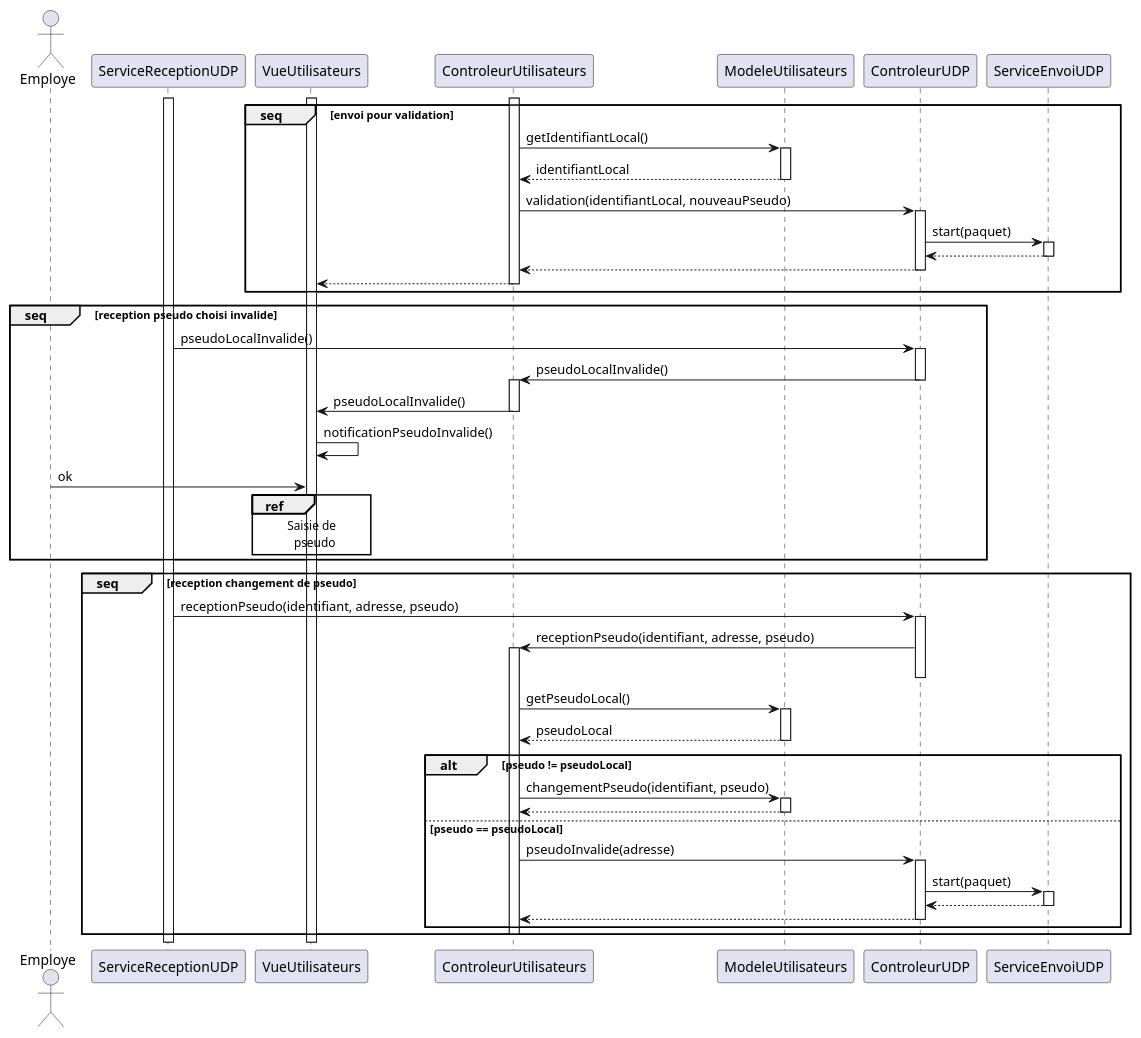
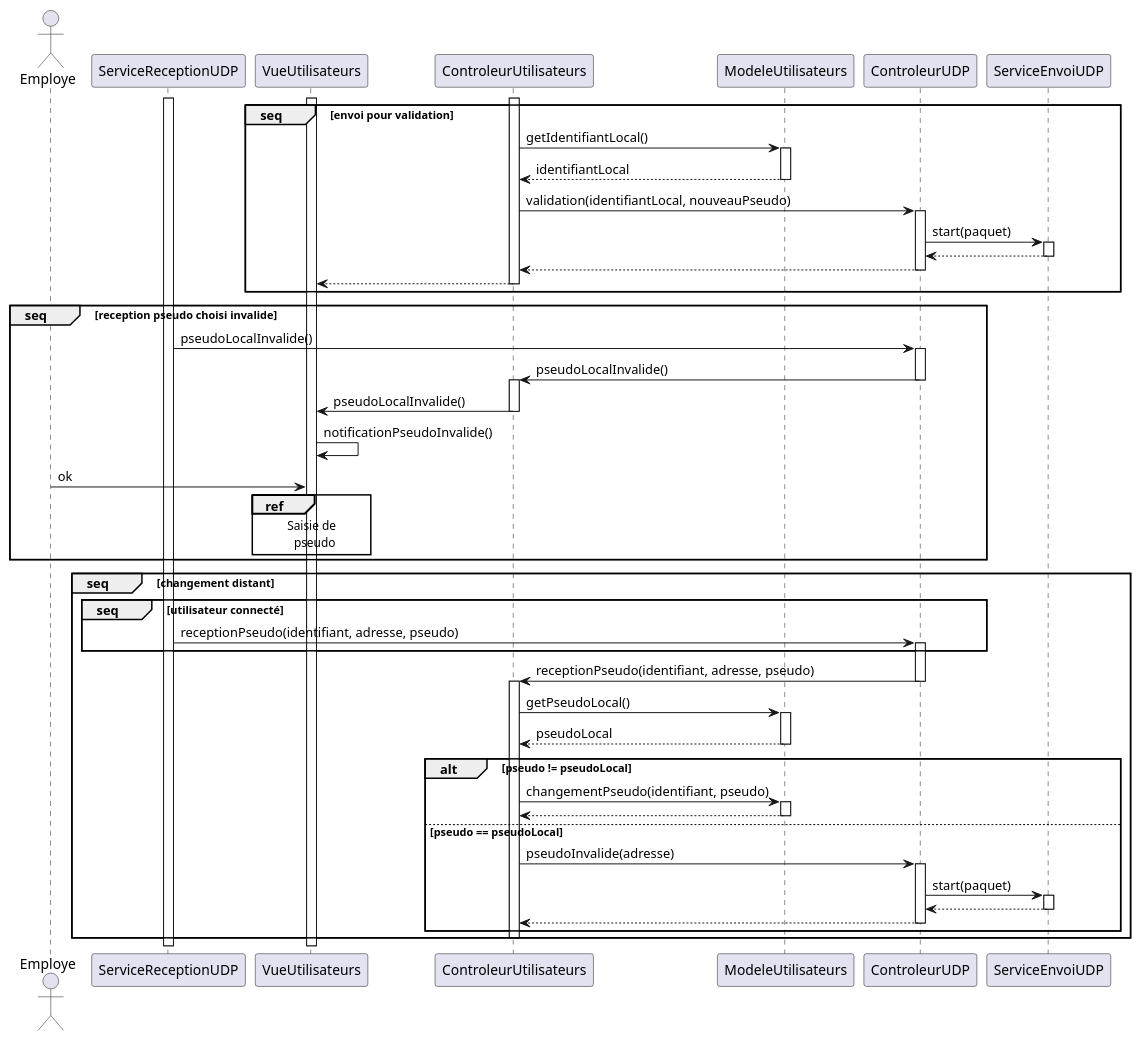
The diagram in sequence/validation_pseudo.wsd (arc-hugo/clavardage_uml), drawn with PlantUML before and after one commit. The commit also changed 1 other file, not shown here.

```diff
--- a/sequence/validation_pseudo.wsd
+++ b/sequence/validation_pseudo.wsd
@@ -1,64 +1,66 @@
 @startuml validation_pseudo
 actor Employe
 activate ServiceReceptionUDP
 activate VueUtilisateurs
 activate ControleurUtilisateurs
 group seq [envoi pour validation]
     ControleurUtilisateurs -> ModeleUtilisateurs : getIdentifiantLocal()
     activate ModeleUtilisateurs
     ModeleUtilisateurs --> ControleurUtilisateurs : identifiantLocal
     deactivate ModeleUtilisateurs
     ControleurUtilisateurs -> ControleurUDP : validation(identifiantLocal, nouveauPseudo)
     activate ControleurUDP
     ControleurUDP -> ServiceEnvoiUDP : start(paquet)
     activate ServiceEnvoiUDP
     ServiceEnvoiUDP --> ControleurUDP
     deactivate ServiceEnvoiUDP
     ControleurUDP --> ControleurUtilisateurs
     deactivate ControleurUDP
     ControleurUtilisateurs --> VueUtilisateurs
     deactivate ControleurUtilisateurs
 end
 group seq [reception pseudo choisi invalide]
     ServiceReceptionUDP -> ControleurUDP : pseudoLocalInvalide()
     activate ControleurUDP
     ControleurUDP -> ControleurUtilisateurs : pseudoLocalInvalide()
     deactivate ControleurUDP
     activate ControleurUtilisateurs
     ControleurUtilisateurs -> VueUtilisateurs : pseudoLocalInvalide()
     deactivate ControleurUtilisateurs
     VueUtilisateurs -> VueUtilisateurs : notificationPseudoInvalide()
     Employe -> VueUtilisateurs : ok
     ref over VueUtilisateurs
         Saisie de
           pseudo
     end ref
 end
-group seq [reception changement de pseudo]
-    ServiceReceptionUDP -> ControleurUDP : receptionPseudo(identifiant, adresse, pseudo)
-    activate ControleurUDP
+group seq [changement distant]
+    group seq [utilisateur connecté]
+        ServiceReceptionUDP -> ControleurUDP : receptionPseudo(identifiant, adresse, pseudo)
+        activate ControleurUDP
+    end
     ControleurUDP -> ControleurUtilisateurs : receptionPseudo(identifiant, adresse, pseudo)
+    deactivate ControleurUDP
     activate ControleurUtilisateurs
-    deactivate ControleurUDP
     ControleurUtilisateurs -> ModeleUtilisateurs : getPseudoLocal()
     activate ModeleUtilisateurs
     ModeleUtilisateurs --> ControleurUtilisateurs : pseudoLocal
     deactivate ModeleUtilisateurs
     alt pseudo != pseudoLocal
         ControleurUtilisateurs -> ModeleUtilisateurs : changementPseudo(identifiant, pseudo)
         activate ModeleUtilisateurs
         ModeleUtilisateurs --> ControleurUtilisateurs
         deactivate ModeleUtilisateurs
     else pseudo == pseudoLocal
         ControleurUtilisateurs -> ControleurUDP : pseudoInvalide(adresse)
         activate ControleurUDP
         ControleurUDP -> ServiceEnvoiUDP : start(paquet)
         activate ServiceEnvoiUDP
         ServiceEnvoiUDP --> ControleurUDP
         deactivate ServiceEnvoiUDP
         ControleurUDP --> ControleurUtilisateurs
         deactivate ControleurUDP 
     end
     deactivate ControleurUtilisateurs
 end
 @enduml
```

++++++++++++++++++++

If a line in the records above has the word "VueUtilisateurs", copy it out.

• **REPLY**:
 activate VueUtilisateurs
     ControleurUtilisateurs --> VueUtilisateurs
     ControleurUtilisateurs -> VueUtilisateurs : pseudoLocalInvalide()
     VueUtilisateurs -> VueUtilisateurs : notificationPseudoInvalide()
     Employe -> VueUtilisateurs : ok
     ref over VueUtilisateurs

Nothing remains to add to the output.